[RECORDS FOR THE EXERCISE Boundary: Start]

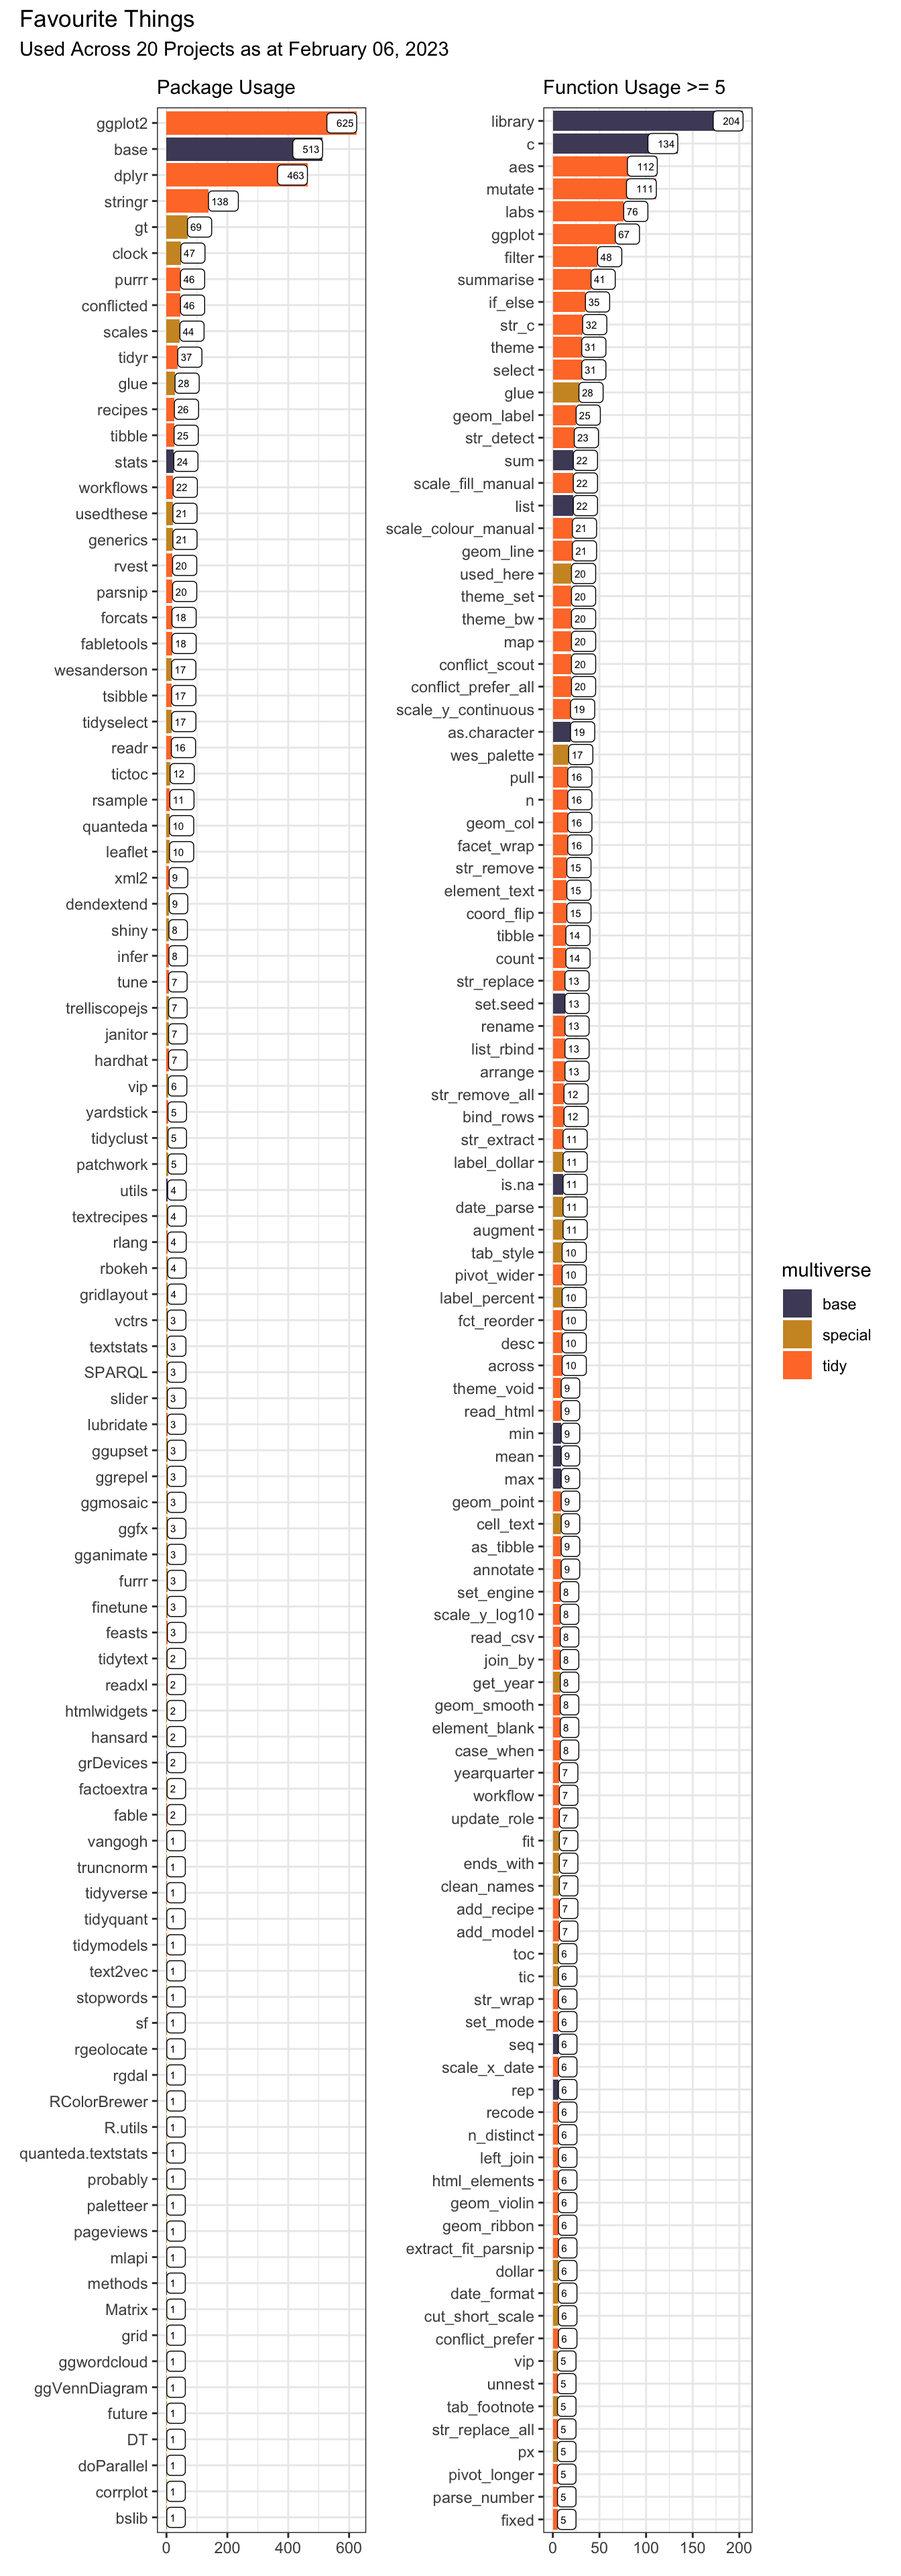
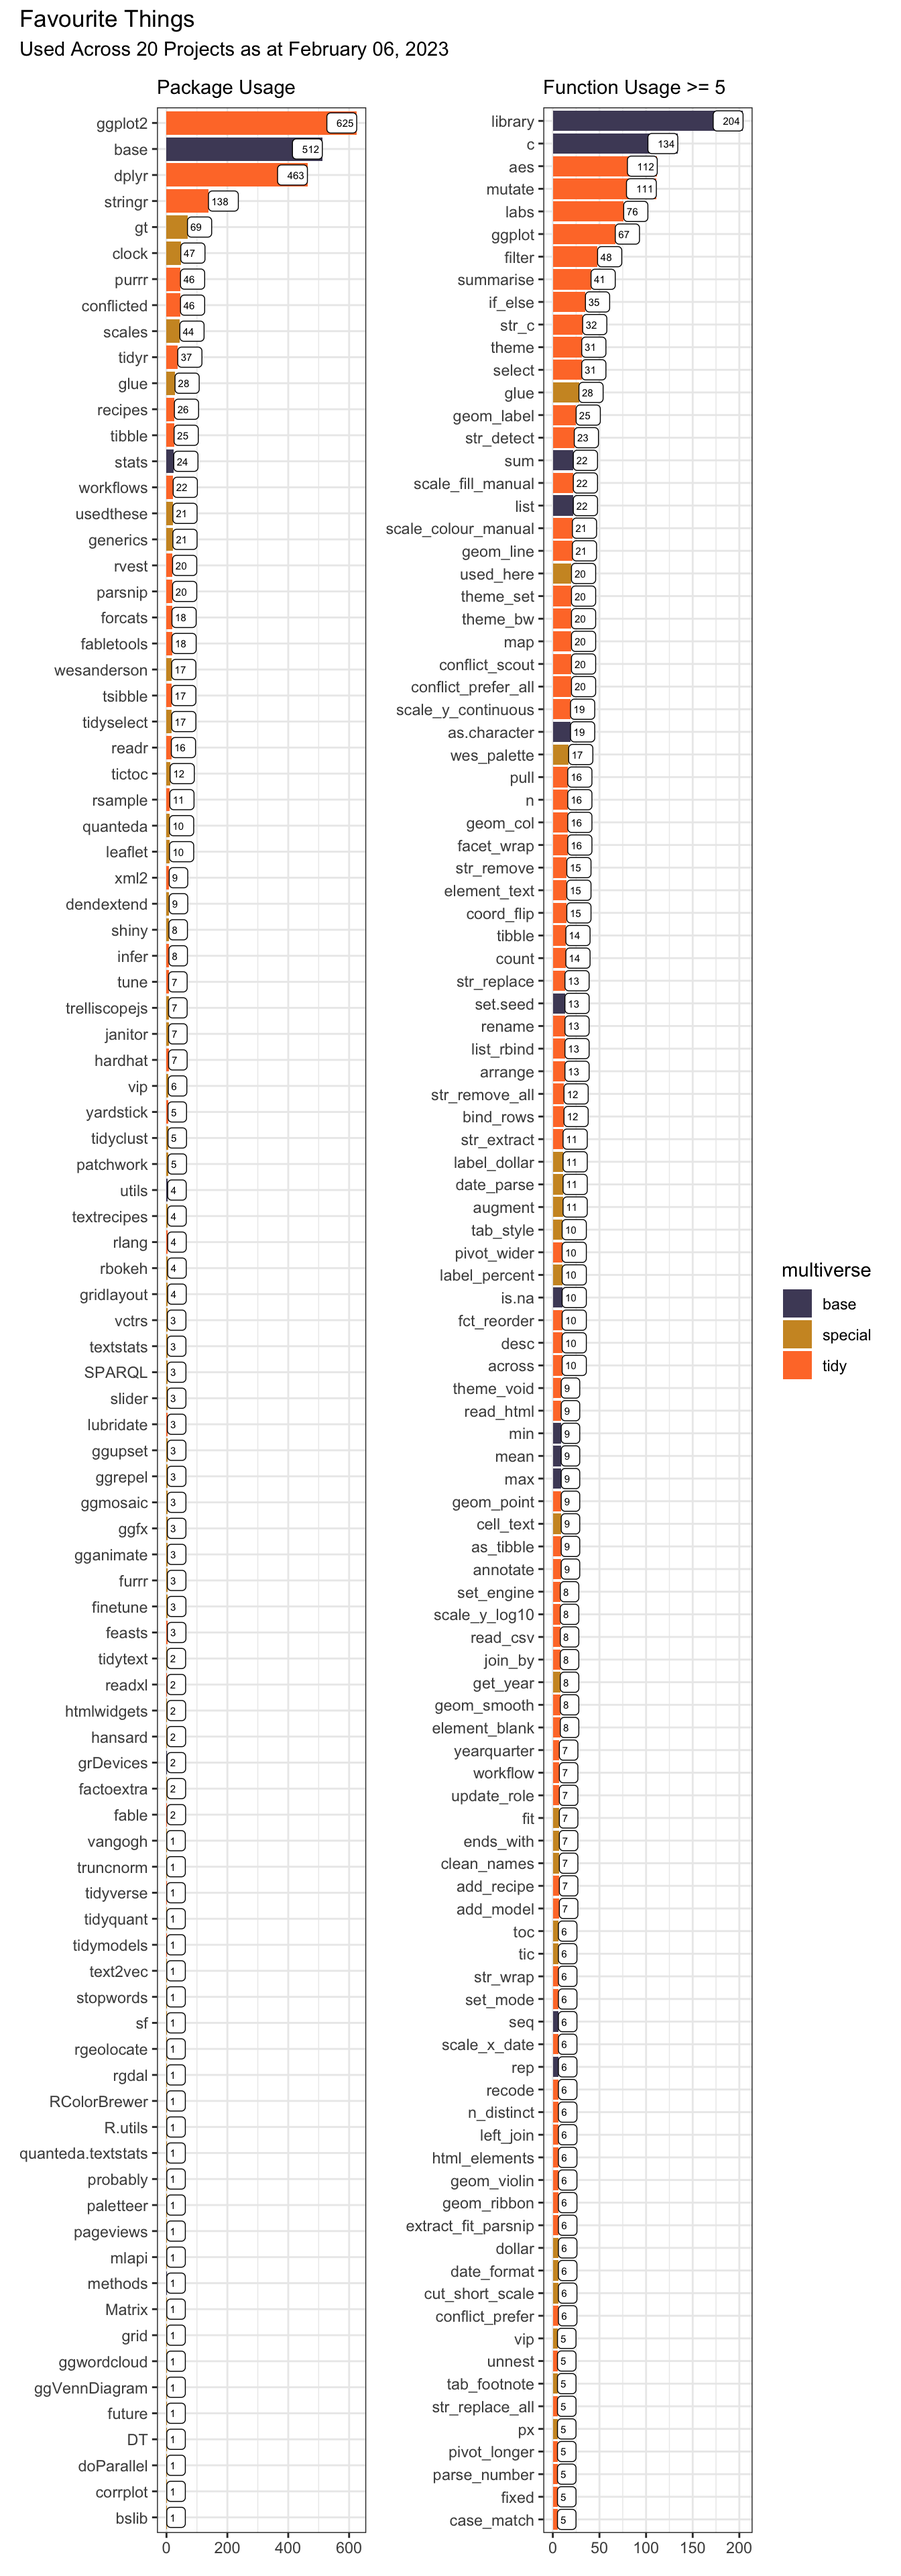
Use case_match from dplyr 1.1

Changed region(s): [[0.4688, 0.6875, 0.625, 1.0], [0.5, 0.4688, 0.625, 0.5]]

diff --git a/_site/project/box/index.html b/_site/project/box/index.html
@@ -2,7 +2,7 @@
 <html xmlns="http://www.w3.org/1999/xhtml" lang="en" xml:lang="en"><head>
 <meta http-equiv="Content-Type" content="text/html; charset=UTF-8">
 <meta charset="utf-8">
-<meta name="generator" content="quarto-1.3.146">
+<meta name="generator" content="quarto-1.3.158">
 <meta name="viewport" content="width=device-width, initial-scale=1.0, user-scalable=yes">
 <meta name="author" content="Carl Goodwin">
 <meta name="dcterms.date" content="2020-07-26">
@@ -900,7 +900,7 @@ window.document.addEventListener("DOMContentLoaded", function (event) {
 </script>
 </div> <!-- /content -->
 <footer class="footer"><div class="nav-footer">
-    <div class="nav-footer-left">Published with <a href="https://quarto.org/">Quarto</a> v1.3.146 | Hosted by <a href="https://www.netlify.com"><iconify-icon inline="" icon="simple-icons:netlify"></iconify-icon></a></div>   
+    <div class="nav-footer-left">Published with <a href="https://quarto.org/">Quarto</a> v1.3.158 | Hosted by <a href="https://www.netlify.com"><iconify-icon inline="" icon="simple-icons:netlify"></iconify-icon></a></div>   
     <div class="nav-footer-right">© 2023 <a href="../../about">Carl Goodwin</a> | <a href="https://www.quantumjitter.com/license">MIT License</a></div>
   </div>
 </footer>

[RECORDS FOR THE EXERCISE Boundary: End]

Set down the complete material exactly, but do not include the images.

Use case_match from dplyr 1.1

Changed region(s): [[0.4688, 0.6875, 0.625, 1.0], [0.5, 0.4688, 0.625, 0.5]]

diff --git a/_site/project/box/index.html b/_site/project/box/index.html
@@ -2,7 +2,7 @@
 <html xmlns="http://www.w3.org/1999/xhtml" lang="en" xml:lang="en"><head>
 <meta http-equiv="Content-Type" content="text/html; charset=UTF-8">
 <meta charset="utf-8">
-<meta name="generator" content="quarto-1.3.146">
+<meta name="generator" content="quarto-1.3.158">
 <meta name="viewport" content="width=device-width, initial-scale=1.0, user-scalable=yes">
 <meta name="author" content="Carl Goodwin">
 <meta name="dcterms.date" content="2020-07-26">
@@ -900,7 +900,7 @@ window.document.addEventListener("DOMContentLoaded", function (event) {
 </script>
 </div> <!-- /content -->
 <footer class="footer"><div class="nav-footer">
-    <div class="nav-footer-left">Published with <a href="https://quarto.org/">Quarto</a> v1.3.146 | Hosted by <a href="https://www.netlify.com"><iconify-icon inline="" icon="simple-icons:netlify"></iconify-icon></a></div>   
+    <div class="nav-footer-left">Published with <a href="https://quarto.org/">Quarto</a> v1.3.158 | Hosted by <a href="https://www.netlify.com"><iconify-icon inline="" icon="simple-icons:netlify"></iconify-icon></a></div>   
     <div class="nav-footer-right">© 2023 <a href="../../about">Carl Goodwin</a> | <a href="https://www.quantumjitter.com/license">MIT License</a></div>
   </div>
 </footer>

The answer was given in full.